| The problem |
Report how many lines below contain the word "False". Write only that number.
++++++++++
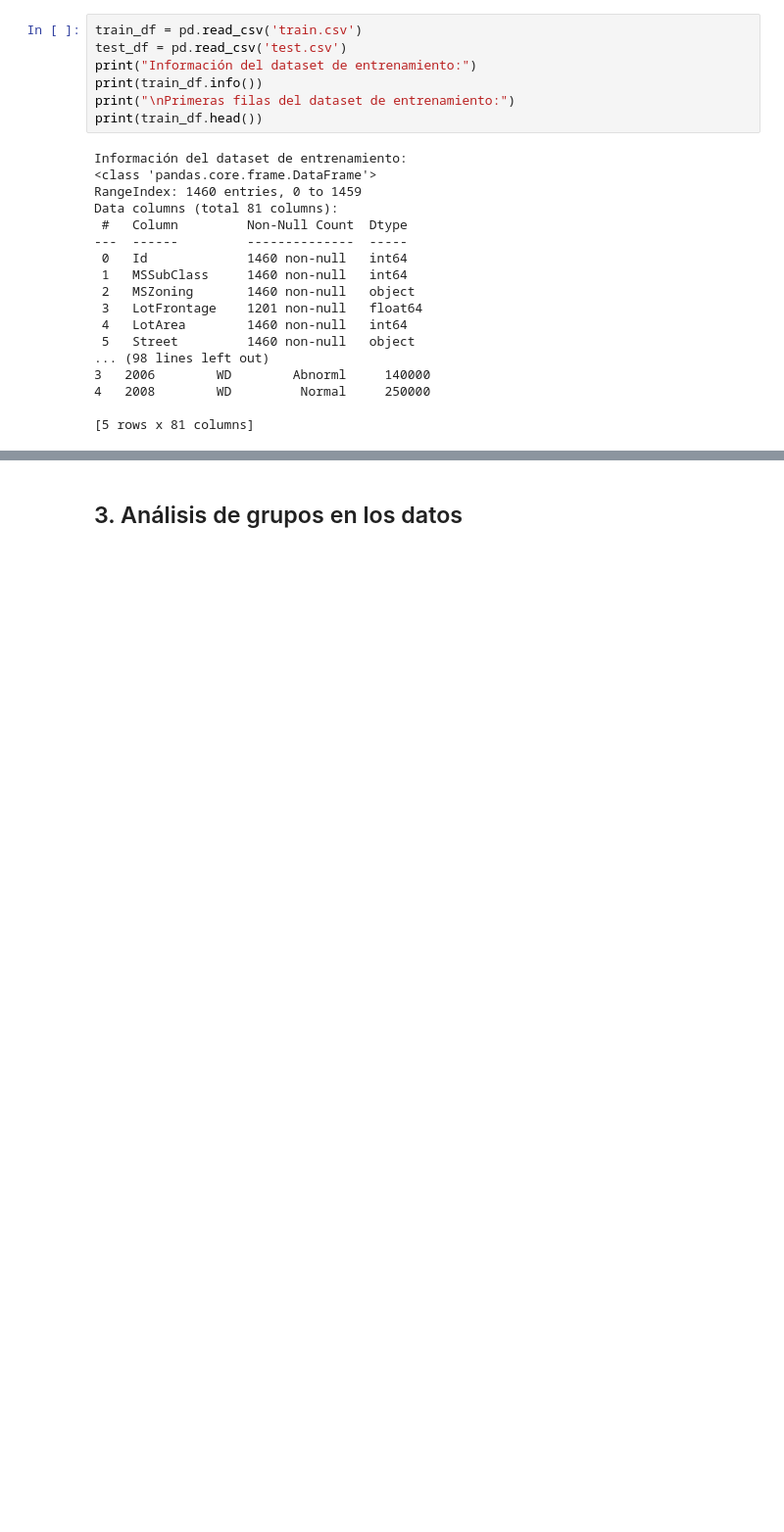
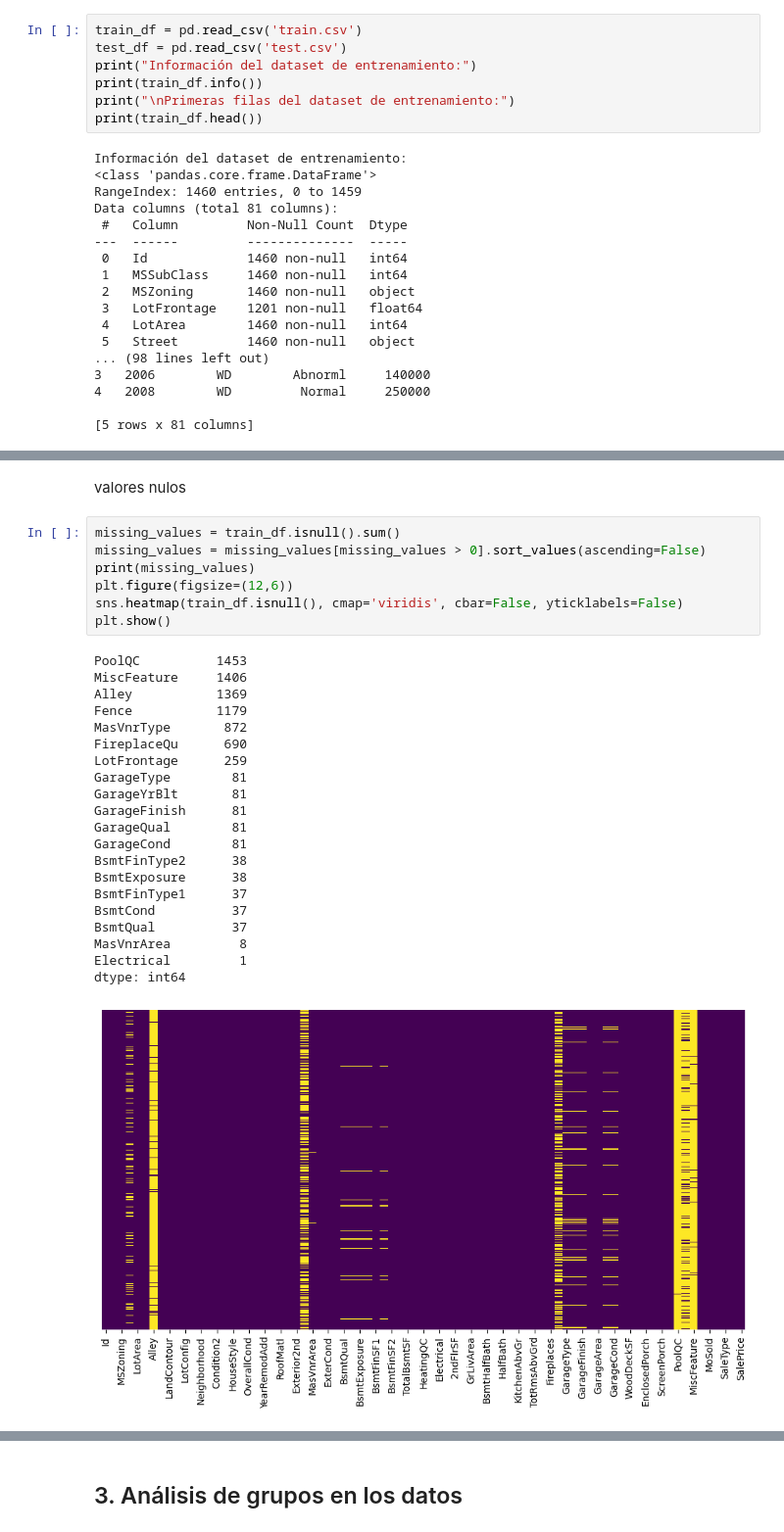
Before and after one commit to Sofiamishel2003/Modelo_Regresion_Lineal, a Jupyter notebook: Modelo_RegresionLineal.ipynb, the cells around one changed output, grey strips where cells are left out. Shown at 98% size. Cells and saved outputs as stored; diff of their text form; blank space fills up the shorter version.

```diff
--- a/Modelo_RegresionLineal.ipynb
+++ b/Modelo_RegresionLineal.ipynb
@@ -39,0 +64,31 @@ Data columns (total 81 columns):
+# %% [markdown]
+valores nulos
+# %%
+missing_values = train_df.isnull().sum()
+missing_values = missing_values[missing_values > 0].sort_values(ascending=False)
+print(missing_values)
+plt.figure(figsize=(12,6))
+sns.heatmap(train_df.isnull(), cmap='viridis', cbar=False, yticklabels=False)
+plt.show()
+# %% [output]
+PoolQC          1453
+MiscFeature     1406
+Alley           1369
+Fence           1179
+MasVnrType       872
+FireplaceQu      690
+LotFrontage      259
+GarageType        81
+GarageYrBlt       81
+GarageFinish      81
+GarageQual        81
+GarageCond        81
+BsmtFinType2      38
+BsmtExposure      38
+BsmtFinType1      37
+BsmtCond          37
+BsmtQual          37
+MasVnrArea         8
+Electrical         1
+dtype: int64
+[figure, added]
```
Also changed, not shown: parts of 16 cells of this notebook.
++++++++++
| Written solution |
2